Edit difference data
★ ★ ★

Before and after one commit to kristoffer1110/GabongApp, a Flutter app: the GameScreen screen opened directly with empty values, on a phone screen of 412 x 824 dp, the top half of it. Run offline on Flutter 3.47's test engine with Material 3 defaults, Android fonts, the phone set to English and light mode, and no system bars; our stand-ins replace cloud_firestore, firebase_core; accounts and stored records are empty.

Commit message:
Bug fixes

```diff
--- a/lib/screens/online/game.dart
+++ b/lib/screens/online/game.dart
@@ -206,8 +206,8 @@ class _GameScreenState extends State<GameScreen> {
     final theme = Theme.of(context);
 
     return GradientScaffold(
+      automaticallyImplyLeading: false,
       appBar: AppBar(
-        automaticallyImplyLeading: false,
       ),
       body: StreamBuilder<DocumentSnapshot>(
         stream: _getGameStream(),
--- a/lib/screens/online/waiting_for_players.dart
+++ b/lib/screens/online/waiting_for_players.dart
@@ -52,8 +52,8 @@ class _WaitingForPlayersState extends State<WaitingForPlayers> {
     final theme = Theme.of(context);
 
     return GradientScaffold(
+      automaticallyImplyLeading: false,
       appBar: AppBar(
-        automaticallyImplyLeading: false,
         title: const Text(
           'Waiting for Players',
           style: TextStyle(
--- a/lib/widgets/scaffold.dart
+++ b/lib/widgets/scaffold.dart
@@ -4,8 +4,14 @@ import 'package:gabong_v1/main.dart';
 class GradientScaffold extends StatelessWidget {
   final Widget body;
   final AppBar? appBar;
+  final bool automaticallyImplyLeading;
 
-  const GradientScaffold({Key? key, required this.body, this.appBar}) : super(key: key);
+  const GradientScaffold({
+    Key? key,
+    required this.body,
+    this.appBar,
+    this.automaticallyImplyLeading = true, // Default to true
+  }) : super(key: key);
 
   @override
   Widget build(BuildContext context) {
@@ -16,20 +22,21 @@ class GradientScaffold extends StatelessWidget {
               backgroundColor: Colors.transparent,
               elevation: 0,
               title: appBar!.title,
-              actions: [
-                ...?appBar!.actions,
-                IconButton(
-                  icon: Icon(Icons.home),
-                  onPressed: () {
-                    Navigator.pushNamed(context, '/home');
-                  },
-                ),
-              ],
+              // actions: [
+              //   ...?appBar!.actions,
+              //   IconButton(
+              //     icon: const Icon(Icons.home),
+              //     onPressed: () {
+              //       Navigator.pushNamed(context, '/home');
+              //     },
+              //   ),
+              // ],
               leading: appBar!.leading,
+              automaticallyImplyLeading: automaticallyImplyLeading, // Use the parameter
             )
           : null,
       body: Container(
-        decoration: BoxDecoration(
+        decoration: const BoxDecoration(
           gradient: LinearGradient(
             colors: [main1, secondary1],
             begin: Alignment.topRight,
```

★ ★ ★

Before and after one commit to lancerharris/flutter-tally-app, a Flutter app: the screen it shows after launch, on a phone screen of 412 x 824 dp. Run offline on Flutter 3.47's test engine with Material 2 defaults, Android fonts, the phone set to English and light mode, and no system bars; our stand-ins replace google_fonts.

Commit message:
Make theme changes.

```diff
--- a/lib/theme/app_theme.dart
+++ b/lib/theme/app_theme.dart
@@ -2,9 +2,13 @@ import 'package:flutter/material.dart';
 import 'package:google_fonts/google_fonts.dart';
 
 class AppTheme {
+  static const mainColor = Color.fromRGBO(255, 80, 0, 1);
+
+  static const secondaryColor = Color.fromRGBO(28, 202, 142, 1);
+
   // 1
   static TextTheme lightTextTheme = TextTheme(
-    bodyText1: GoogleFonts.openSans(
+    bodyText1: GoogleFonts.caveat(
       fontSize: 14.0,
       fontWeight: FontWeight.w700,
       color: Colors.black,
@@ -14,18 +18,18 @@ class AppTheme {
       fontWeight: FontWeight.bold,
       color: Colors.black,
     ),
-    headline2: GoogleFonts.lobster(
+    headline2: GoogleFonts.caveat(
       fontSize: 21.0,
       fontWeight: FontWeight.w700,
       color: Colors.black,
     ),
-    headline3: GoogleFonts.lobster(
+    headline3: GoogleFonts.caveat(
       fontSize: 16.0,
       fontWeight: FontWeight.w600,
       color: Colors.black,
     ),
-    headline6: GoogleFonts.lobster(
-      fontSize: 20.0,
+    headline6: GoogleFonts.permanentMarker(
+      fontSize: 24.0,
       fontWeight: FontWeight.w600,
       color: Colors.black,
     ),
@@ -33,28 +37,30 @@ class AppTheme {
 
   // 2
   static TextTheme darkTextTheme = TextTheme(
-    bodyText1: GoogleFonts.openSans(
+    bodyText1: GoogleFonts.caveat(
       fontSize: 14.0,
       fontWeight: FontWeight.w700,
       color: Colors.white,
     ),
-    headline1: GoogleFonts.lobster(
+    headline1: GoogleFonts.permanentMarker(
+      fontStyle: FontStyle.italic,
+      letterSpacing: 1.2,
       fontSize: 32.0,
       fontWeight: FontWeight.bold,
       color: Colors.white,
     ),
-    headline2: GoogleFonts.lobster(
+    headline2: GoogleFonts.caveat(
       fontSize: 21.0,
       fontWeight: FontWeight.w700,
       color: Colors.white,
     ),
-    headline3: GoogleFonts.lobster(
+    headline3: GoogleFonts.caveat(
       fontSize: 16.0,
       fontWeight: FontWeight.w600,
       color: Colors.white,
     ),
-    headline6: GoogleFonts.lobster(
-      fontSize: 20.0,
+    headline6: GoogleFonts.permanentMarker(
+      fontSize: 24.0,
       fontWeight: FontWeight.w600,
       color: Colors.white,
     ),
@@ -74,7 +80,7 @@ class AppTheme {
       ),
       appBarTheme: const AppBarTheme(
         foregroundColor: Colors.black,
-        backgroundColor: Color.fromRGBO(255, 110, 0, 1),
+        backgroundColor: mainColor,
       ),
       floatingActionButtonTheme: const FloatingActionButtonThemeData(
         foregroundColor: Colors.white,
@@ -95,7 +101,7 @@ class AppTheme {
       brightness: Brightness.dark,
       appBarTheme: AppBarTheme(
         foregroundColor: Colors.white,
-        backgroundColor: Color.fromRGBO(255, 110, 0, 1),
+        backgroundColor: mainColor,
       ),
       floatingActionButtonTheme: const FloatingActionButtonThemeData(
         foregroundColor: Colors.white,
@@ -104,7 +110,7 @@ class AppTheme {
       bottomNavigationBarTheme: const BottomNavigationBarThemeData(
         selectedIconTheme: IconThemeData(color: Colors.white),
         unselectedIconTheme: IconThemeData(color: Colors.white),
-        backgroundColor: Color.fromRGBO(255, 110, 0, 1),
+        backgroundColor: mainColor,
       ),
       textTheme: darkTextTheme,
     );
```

★ ★ ★

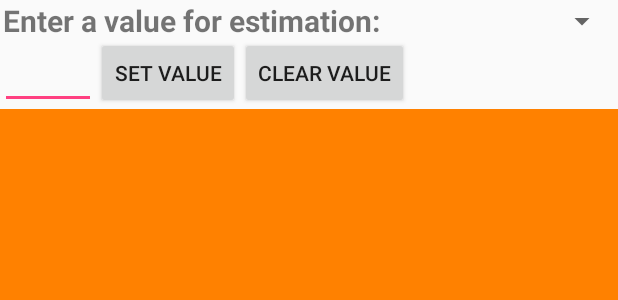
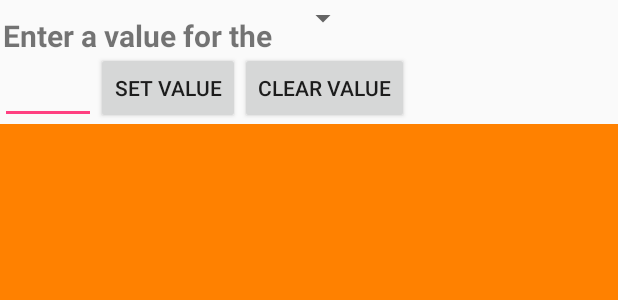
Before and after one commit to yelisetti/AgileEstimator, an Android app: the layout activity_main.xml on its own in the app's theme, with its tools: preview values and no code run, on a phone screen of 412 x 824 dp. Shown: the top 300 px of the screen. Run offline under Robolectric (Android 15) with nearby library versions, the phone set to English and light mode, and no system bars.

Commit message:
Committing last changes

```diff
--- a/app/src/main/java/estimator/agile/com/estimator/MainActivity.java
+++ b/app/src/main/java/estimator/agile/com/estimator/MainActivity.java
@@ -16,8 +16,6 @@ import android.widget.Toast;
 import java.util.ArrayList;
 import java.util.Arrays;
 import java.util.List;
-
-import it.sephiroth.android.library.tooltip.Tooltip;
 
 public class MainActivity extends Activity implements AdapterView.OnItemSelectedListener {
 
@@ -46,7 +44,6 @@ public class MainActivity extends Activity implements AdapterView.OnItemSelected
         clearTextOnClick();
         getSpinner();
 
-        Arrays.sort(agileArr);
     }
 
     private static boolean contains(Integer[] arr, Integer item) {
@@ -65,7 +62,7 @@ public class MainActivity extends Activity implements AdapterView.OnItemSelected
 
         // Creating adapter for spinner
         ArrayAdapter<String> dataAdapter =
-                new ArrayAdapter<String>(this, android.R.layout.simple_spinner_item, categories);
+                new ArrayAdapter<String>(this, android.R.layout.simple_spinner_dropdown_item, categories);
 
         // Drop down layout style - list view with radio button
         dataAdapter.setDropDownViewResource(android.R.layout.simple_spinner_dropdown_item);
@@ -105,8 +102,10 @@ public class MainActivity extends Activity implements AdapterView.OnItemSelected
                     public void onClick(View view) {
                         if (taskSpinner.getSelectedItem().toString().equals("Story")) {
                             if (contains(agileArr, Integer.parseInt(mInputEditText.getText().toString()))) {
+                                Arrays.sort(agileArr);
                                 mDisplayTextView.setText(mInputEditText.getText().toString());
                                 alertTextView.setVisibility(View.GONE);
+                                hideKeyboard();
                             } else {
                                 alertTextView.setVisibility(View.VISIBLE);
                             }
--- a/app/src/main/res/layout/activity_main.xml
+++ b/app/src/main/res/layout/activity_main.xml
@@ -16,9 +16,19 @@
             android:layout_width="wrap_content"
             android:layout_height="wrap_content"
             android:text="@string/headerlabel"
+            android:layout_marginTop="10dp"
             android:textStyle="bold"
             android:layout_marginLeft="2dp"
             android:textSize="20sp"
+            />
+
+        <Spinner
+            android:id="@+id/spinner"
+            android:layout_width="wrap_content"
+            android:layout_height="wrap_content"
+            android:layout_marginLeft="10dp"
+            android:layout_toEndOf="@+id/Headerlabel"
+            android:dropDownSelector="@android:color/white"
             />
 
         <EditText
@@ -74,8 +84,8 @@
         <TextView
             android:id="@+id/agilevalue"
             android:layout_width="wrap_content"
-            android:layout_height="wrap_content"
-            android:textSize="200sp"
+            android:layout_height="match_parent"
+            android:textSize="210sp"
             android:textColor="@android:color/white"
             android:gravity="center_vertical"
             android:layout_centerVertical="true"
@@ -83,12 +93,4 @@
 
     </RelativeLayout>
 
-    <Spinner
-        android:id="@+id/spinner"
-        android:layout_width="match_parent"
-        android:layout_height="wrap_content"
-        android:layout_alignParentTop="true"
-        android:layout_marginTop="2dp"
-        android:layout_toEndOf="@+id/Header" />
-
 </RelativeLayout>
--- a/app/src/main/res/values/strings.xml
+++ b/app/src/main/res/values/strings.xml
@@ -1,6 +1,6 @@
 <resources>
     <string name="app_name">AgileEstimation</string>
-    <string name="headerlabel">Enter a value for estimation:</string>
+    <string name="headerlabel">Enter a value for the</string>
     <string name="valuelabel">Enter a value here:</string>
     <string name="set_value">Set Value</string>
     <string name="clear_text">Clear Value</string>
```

★ ★ ★

§ TASK OBJECTIVE
Report each line in the preceding entries that holds the string "online".

§ ANSWER
--- a/lib/screens/online/game.dart
+++ b/lib/screens/online/game.dart
--- a/lib/screens/online/waiting_for_players.dart
+++ b/lib/screens/online/waiting_for_players.dart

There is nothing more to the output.